On the first day of the session, Quaid-i-Azam Muhammad Ali Jinnah narrated the events of the last few months. In an extempore speech he presented his own solution of the Muslim problem. He said that the problem of India was not of an inter-communal nature, but manifestly an international one and must be treated as such. To him the differences between Hindus and the Muslims were so great and so sharp that their union under one central government was full of serious risks. They belonged to two separate and distinct nations and therefore the only chance open was to allow them to have separate states.

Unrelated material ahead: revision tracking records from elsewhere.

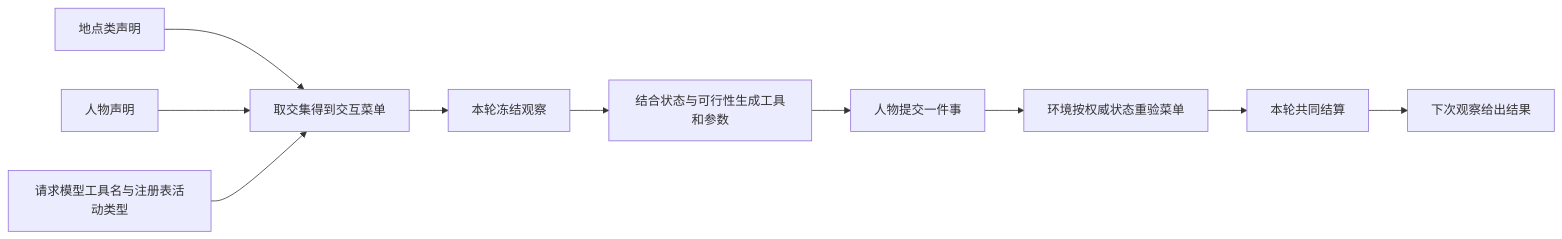
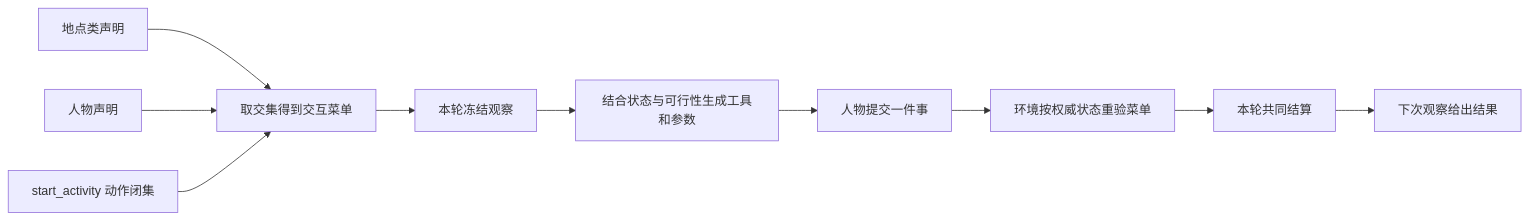
Before and after one commit to HoldThatThgt/WorldMock: the diagram in docs/dev/SPEC-interaction-menu.md, drawn with Mermaid. The commit also changed other lines of this file and 169 other files, not shown here.

````diff
--- a/docs/dev/SPEC-interaction-menu.md
+++ b/docs/dev/SPEC-interaction-menu.md
@@ -14,12 +14,12 @@
 ```mermaid
 flowchart LR
     L[地点类声明] --> M[取交集得到交互菜单]
     P[人物声明] --> M
-    R[请求模型工具名与注册表活动类型] --> M
+    R[start_activity 动作闭集] --> M
     M --> O[本轮冻结观察]
     O --> H[结合状态与可行性生成工具和参数]
     H --> A[人物提交一件事]
     A --> E[环境按权威状态重验菜单]
     E --> S[本轮共同结算]
     S --> N[下次观察给出结果]
 ```
````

Minar-e-Pakistan, Lahore, the landmark where the historic Pakistan Resolution was passed

In the words of Quaid-i-Azam: “Hindus and the Muslims belong to two different religions, philosophies, social customs and literature. They neither inter-marry nor inter-dine and, indeed, they belong to two different civilizations that are based mainly on conflicting ideas and conceptions. Their concepts on life and of life are different. It is quite clear that Hindus and Muslims derive their inspiration from different sources of history. They have different epics, different heroes and different episodes. Very often the hero of one is a foe of the other, and likewise, their victories and defeats overlap. To yoke together two such nations under a single state, one as a numerical minority and the other as a majority, must lead to growing discontent and final destruction of any fabric that may be so built up for the government of such a state”.

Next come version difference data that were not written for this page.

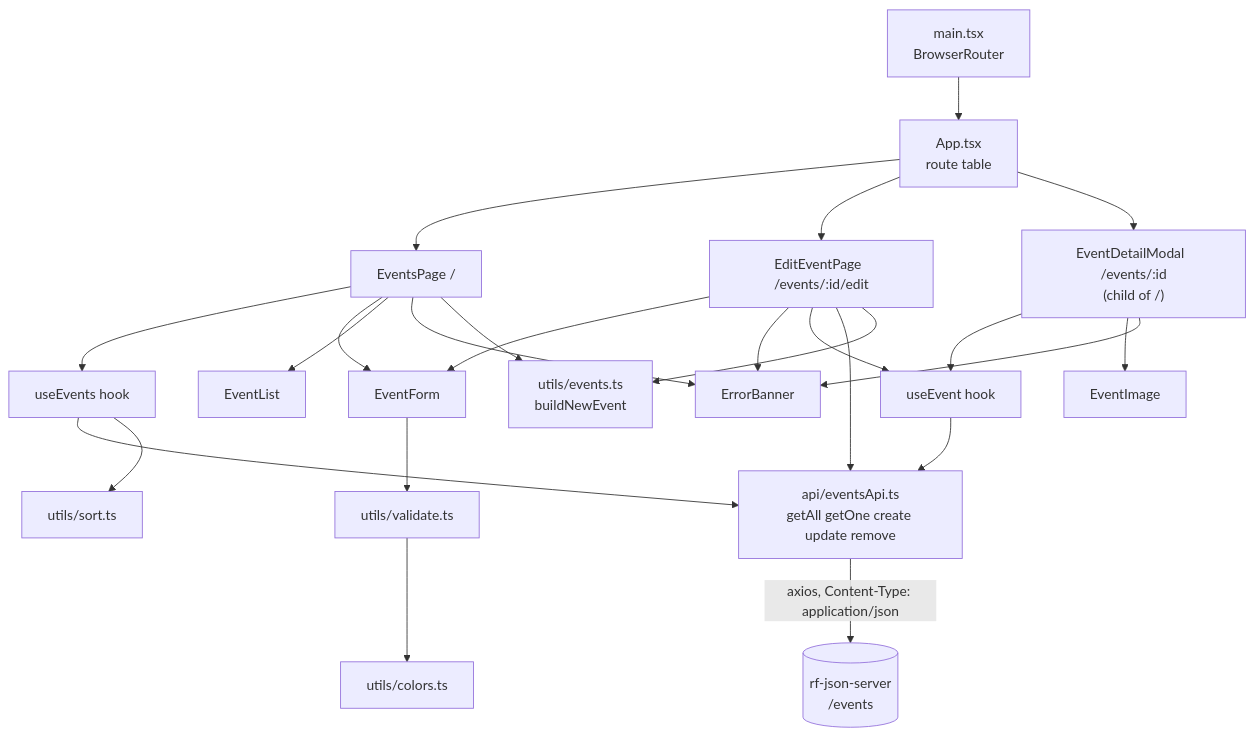
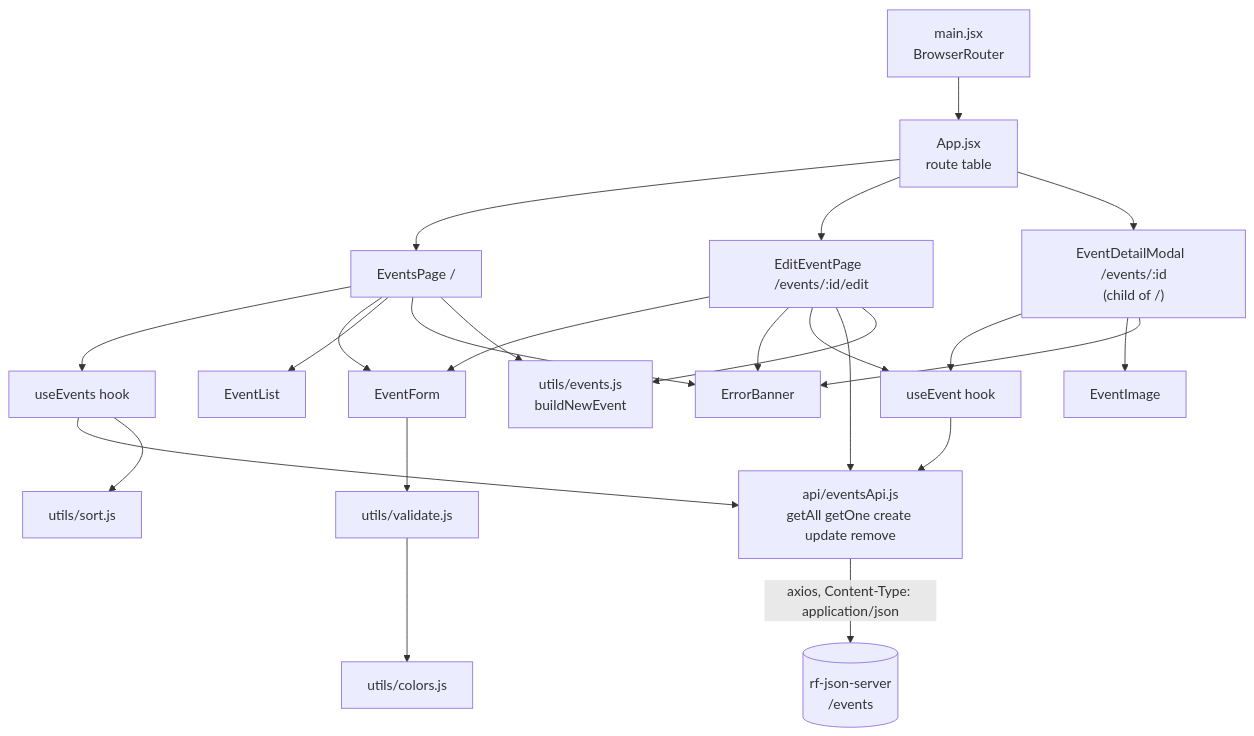
One commit to runningc1/events-app changed the first of 9 diagrams in docs/architecture.md. Above: the diagram before and after it, drawn with Mermaid. The commit also changed other lines of this file and 48 other files, not shown here.

````diff
--- a/docs/architecture.md
+++ b/docs/architecture.md
@@ -9,29 +9,29 @@
 ```mermaid
 flowchart TB
-  main[main.tsx<br/>BrowserRouter] --> App[App.tsx<br/>route table]
+  main[main.jsx<br/>BrowserRouter] --> App[App.jsx<br/>route table]
   App --> EventsPage["EventsPage  /"]
   App --> EditEventPage["EditEventPage  /events/:id/edit"]
   App --> Modal["EventDetailModal  /events/:id<br/>(child of /)"]
 
   EventsPage --> useEvents[useEvents hook]
   EventsPage --> EventForm
   EventsPage --> EventList
   EventsPage --> ErrorBanner
   EditEventPage --> EventForm
   EditEventPage --> ErrorBanner
   EditEventPage --> useEvent[useEvent hook]
   EditEventPage --> api
   Modal --> useEvent
   useEvent --> api
   Modal --> EventImage
   Modal --> ErrorBanner
 
-  useEvents --> api[api/eventsApi.ts<br/>getAll getOne create update remove]
-  useEvents --> sort[utils/sort.ts]
-  EventForm --> validate[utils/validate.ts]
-  validate --> colors[utils/colors.ts]
-  EventsPage --> events[utils/events.ts<br/>buildNewEvent]
+  useEvents --> api[api/eventsApi.js<br/>getAll getOne create update remove]
+  useEvents --> sort[utils/sort.js]
+  EventForm --> validate[utils/validate.js]
+  validate --> colors[utils/colors.js]
+  EventsPage --> events[utils/events.js<br/>buildNewEvent]
   EditEventPage --> events
 
   api -->|axios, Content-Type: application/json| Server[(rf-json-server<br/>/events)]
 ```
````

At the All India Muslim League Working Committee, Lahore session, March 1940

He further said, “Mussalmans are a nation according to any definition of nation. We wish our people to develop to the fullest spiritual, cultural, economic, social and political life in a way that we think best and in consonance with our own ideals and according to the genius of our people”.

On the basis of the above mentioned ideas of the Quaid, A. K. Fazl-ul-Haq, the then Chief Minister of Bengal, moved the historical resolution which has since come to be known as Lahore Resolution or Pakistan Resolution.

At the All India Muslim League session, March 1940, Nawab Sir Shah Nawaz Mamdot presenting address of welcome

The Resolution declared: “No constitutional plan would be workable or acceptable to the Muslims unless geographical contiguous units are demarcated into regions which should be so constituted with such territorial readjustments as may be necessary. That the areas in which the Muslims are numerically in majority as in the North-Western and Eastern zones of India should be grouped to constitute independent states in which the constituent units shall be autonomous and sovereign”.

Quaid-i-Azam is presiding over the session while Chaudhry Khaliquzzaman is seconding the Resolution

It further reads, “That adequate, effective and mandatory safeguards shall be specifically provided in the constitution for minorities in the units and in the regions for the protection of their religious, cultural, economic, political, administrative and other rights of the minorities, with their consultation. Arrangements thus should be made for the security of Muslims where they were in a minority”.

Quaid-i-Azam, Liaquat Ali Khan and Nawab Muhammad Iftikhar Hussain Khan of Mamdot at the Lahore Session, March 1940

The Resolution repudiated the concept of United India and recommended the creation of an independent Muslim state consisting of Punjab, N. W. F. P., Sindh and Baluchistan in the northwest, and Bengal and Assam in the northeast. The Resolution was seconded by Maulana Zafar Ali Khan from Punjab, Sardar Aurangzeb from the N. W. F. P., Sir Abdullah Haroon from Sindh, and Qazi Esa from Baluchistan, along with many others.

The Resolution was passed on March 24. It laid down only the principles, with the details left to be worked out at a future date. It was made a part of the All India Muslim League’s constitution in 1941. It was on the basis of this resolution that in 1946 the Muslim League decided to go for one state for the Muslims, instead of two.

Pakistan as visualized by Chaudhry Rahmat Ali

Having passed the Pakistan Resolution, the Muslims of India changed their ultimate goal. Instead of seeking alliance with the Hindu community, they set out on a path whose destination was a separate homeland for the Muslims of India.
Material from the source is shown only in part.